WORK TO COMPLETE ▸ Retrieve every line of the data holding the word "README".
☆ ☆ ☆ ☆ ☆
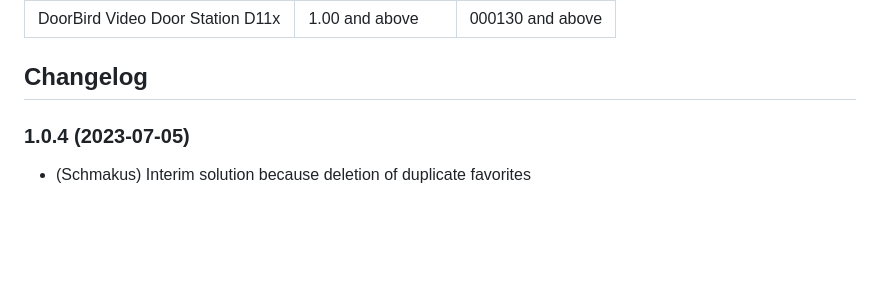
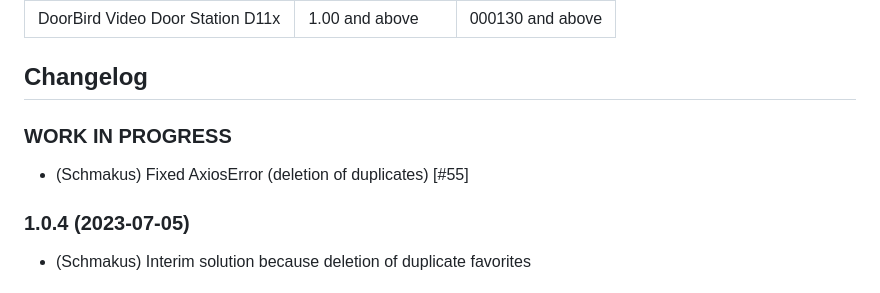
Before and after one commit to iobroker-community-adapters/ioBroker.doorbird, a Markdown page: README.md, the part around the change. GitHub-like rendering; blank space fills up the shorter version.

Commit message:
fixed AxiosError #55

```diff
--- a/README.md
+++ b/README.md
@@ -74,6 +74,11 @@ http://192.168.0.2:8081/files/doorbird.0/Doorbell1_1.jpg
     Placeholder for the next version (at the beginning of the line):
     ### **WORK IN PROGRESS**
 -->
+
+### **WORK IN PROGRESS**
+
+-   (Schmakus) Fixed AxiosError (deletion of duplicates) [#55]
+
 ### 1.0.4 (2023-07-05)
 
 -   (Schmakus) Interim solution because deletion of duplicate favorites
```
☆ ☆ ☆ ☆ ☆
RESULT OF THIS EXERCISE ▸
Before and after one commit to iobroker-community-adapters/ioBroker.doorbird, a Markdown page: README.md, the part around the change. GitHub-like rendering; blank space fills up the shorter version.
--- a/README.md
+++ b/README.md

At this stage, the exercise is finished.